Each of the participants has a team of two characters at his disposal, which gradually strengthens as the story progresses. Not only are there some upgrade boards on the plan, but it’s also possible to get some upgrades between battles. Unfortunately, this motivation is quite small in the campaign and players do not receive adequate rewards for passing through the story.
In addition, there is no story, that would combine everything into one emotional whole. That’s why it looks like the name campaign is here just because it has a tree shape and the authors can brag about it, providing different setup and instructions. But no real story. Randomly generated environments from all available tiles are really good. Then the preparation of the game is beautifully fast, and this is a great advantage over the campaign, where you place everything according to the pre-given instructions on the card.
Unfortunately, the number of participants has a significant effect on the overall experience, as the differences between the players in two are becoming increasingly apparent. The richer gets richer and the second in line doesn’t have much options to stop him. Therefore, for a good experience, it is necessary to invite three players as the absolute minimum, and ideally for a really intended game, then a full four participants and thus eight heroes on the map. The only way the game tries to limit this influence is to place ships at the beginning of the game, which goes against the order determined by the force (the result of the previous match).
The game is of course wild and full of chance. The fight is driven by nothing, but the luck of the dice and the correct positioning of the characters. Something else happens, when the monsters get into action. Here, players can influence something, even if they are never sure which monster will be activated in a given round. But they must always move with the knowledge, that their steps determine, how prone they are to injury from enemies.
The campaign itself caught criticism from us a moment ago, yet its outstretched hand across several games is tempting for many players.
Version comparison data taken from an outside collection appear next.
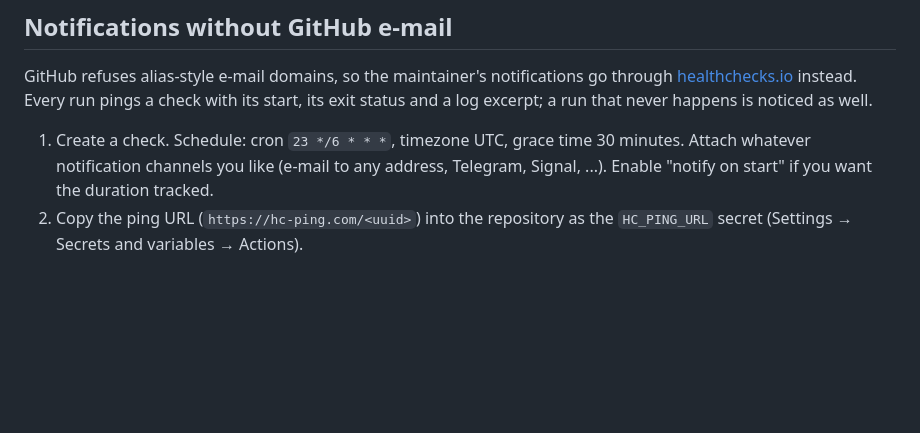
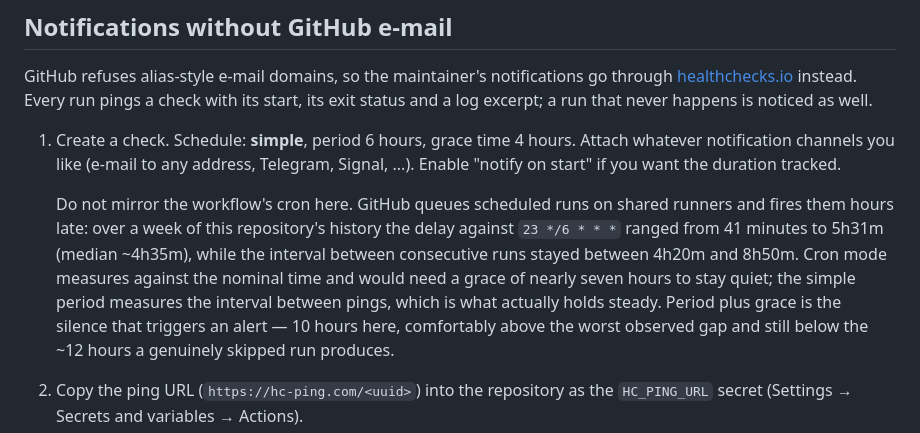
Before and after one commit to ru-ct-mirror/ru-ct-mirror, a Markdown page: docs/OPERATIONS.md, the part around the change. Rendered like a GitHub page; blank space fills up the shorter version.

Commit message:
Set the healthchecks schedule by interval, not by cron
The check mirrored the workflow's cron with a 30 minute grace, and alerted
constantly. GitHub queues scheduled runs on shared runners: over a week of
this repository's history the delay against `23 */6 * * *` ranged from 41
minutes to 5h31m, median about 4h35m. Cron mode measures against the nominal
time, so the drift regularly pushed a ping past the following slot and a
grace of nearly seven hours would have been needed to stay quiet.

The interval between pings is the part that holds steady: 4h20m to 8h50m over
the same week. A simple 6 hour period with a 4 hour grace alerts after ten
hours of silence, which is above the worst observed gap and below the twelve
a genuinely skipped run produces.

Co-Authored-By: Claude Opus 5 (1M context) <noreply@anthropic.com>

```diff
--- a/docs/OPERATIONS.md
+++ b/docs/OPERATIONS.md
@@ -42,10 +42,21 @@ go through [healthchecks.io](https://healthchecks.io) instead. Every run
 pings a check with its start, its exit status and a log excerpt; a run that
 never happens is noticed as well.
 
-1. Create a check. Schedule: cron `23 */6 * * *`, timezone UTC, grace time
-   30 minutes. Attach whatever notification channels you like (e-mail to any
-   address, Telegram, Signal, ...). Enable "notify on start" if you want the
-   duration tracked.
+1. Create a check. Schedule: **simple**, period 6 hours, grace time 4 hours.
+   Attach whatever notification channels you like (e-mail to any address,
+   Telegram, Signal, ...). Enable "notify on start" if you want the duration
+   tracked.
+
+   Do not mirror the workflow's cron here. GitHub queues scheduled runs on
+   shared runners and fires them hours late: over a week of this repository's
+   history the delay against `23 */6 * * *` ranged from 41 minutes to 5h31m
+   (median ~4h35m), while the interval between consecutive runs stayed
+   between 4h20m and 8h50m. Cron mode measures against the nominal time and
+   would need a grace of nearly seven hours to stay quiet; the simple period
+   measures the interval between pings, which is what actually holds steady.
+   Period plus grace is the silence that triggers an alert — 10 hours here,
+   comfortably above the worst observed gap and still below the ~12 hours a
+   genuinely skipped run produces.
 2. Copy the ping URL (`https://hc-ping.com/<uuid>`) into the repository as
    the `HC_PING_URL` secret (Settings → Secrets and variables → Actions).
 3. That is all. The workflow reports `/start` at the beginning and
```
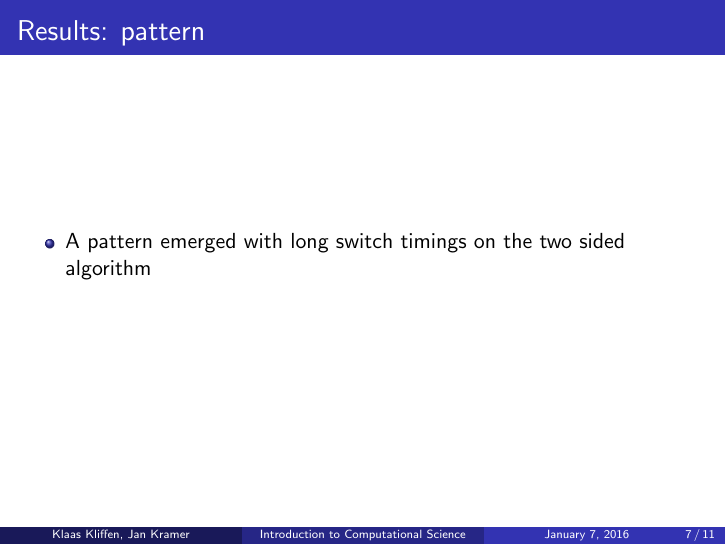
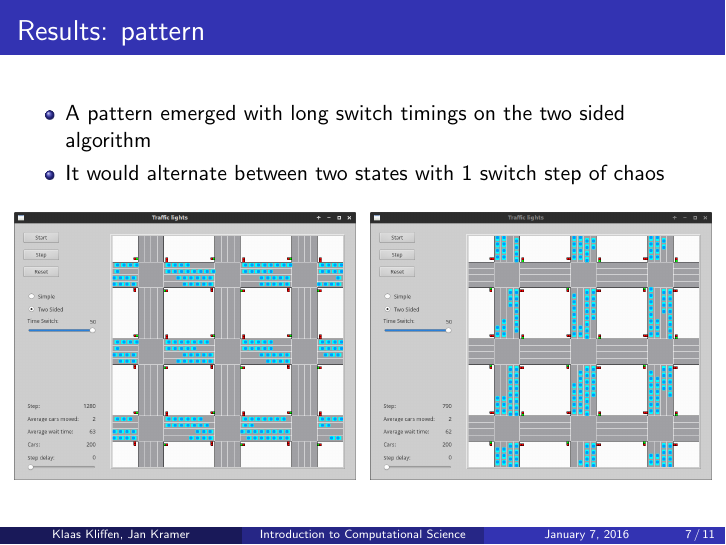
Before and after one commit to KlaasYK/ics, LaTeX slides (finalslides/main.tex): page 7 of 11. Compiled offline with pdfLaTeX.

Commit message:
Added images

```diff
--- a/finalslides/main.tex
+++ b/finalslides/main.tex
@@ -44,8 +46,23 @@
 %What did we find
 \begin{itemize}
  \item A pattern emerged with long switch timings on the two sided algorithm
- %TODO: show an image of both states
+ \item It would alternate between two states with 1 switch step of chaos
 \end{itemize}
+\begin{columns}
+    \begin{column}{.5\textwidth}
+        \begin{figure}
+        \centering
+        \includegraphics[width=\textwidth]{horizontal.png}
+        \end{figure}
+    \end{column}
+    \begin{column}{.5\textwidth}
+        \begin{figure}
+        \centering
+        \includegraphics[width=\textwidth]{vertical.png}
+        \end{figure}
+    \end{column}
+\end{columns}
+
 \end{frame}
 
 
```
Also changed, not shown: finalslides/horizontal.png (added), finalslides/ui.png (added), finalslides/vertical.png (added), finalslides/main.tex (6 more changed lines).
Above all, it is an opportunity to improve your fighters and discover these upgrade tiles, which will attract you. But at the same time, it is also a commitment, that the participants will meet again. And with a game time that reaches one hour in one game, four games are quite easy to complete (even in one night). Nevertheless, compared to the original fantasy versions, the game is faster overall.
The game has been optimized against its original design in several ways. The change, of course, is the cards that accompany players across campaigns (instead of book). In addition, the stories themselves in several parts each have randomly distributed records, which has a positive effect on the replayability, but again does not give the authors so many options to firmly define some story elements.
The procesing is great, especially in terms of miniatures. It is clear that buyers of the basic box will not receive the same dose as those who supported the game on Kickstarter. But also Starcadia Quest is also a beautiful-looking game, which is a bit untrue with paper board for players and monsters. Given the number of miniatures, it would certainly be gratifying to upgrade the material for these elements instead of one of them.
Starcadia Quest takes our favorite fantasy game, including all its quests, heroes and battles between players, and transforms it into a sci-fi world. Fortunately, it makes most changes for the better (with the exception of the story cards mentioned and the total absence of scenario connections), whether it’s just two heroes per player or a random plan. We enjoy Starcadia Quest, and if you love science fiction and rivalry (and you don’t mind a lot of dice rolling), then this is the game for you too.
Více o hře.
+ fast battles
+ campaign with improvements
+ sci-fi genre
+ miniatures and processing
+ a lot of competition
+ jointly discovered tasks
- not so good in two
- the campaign does not have a more significant structure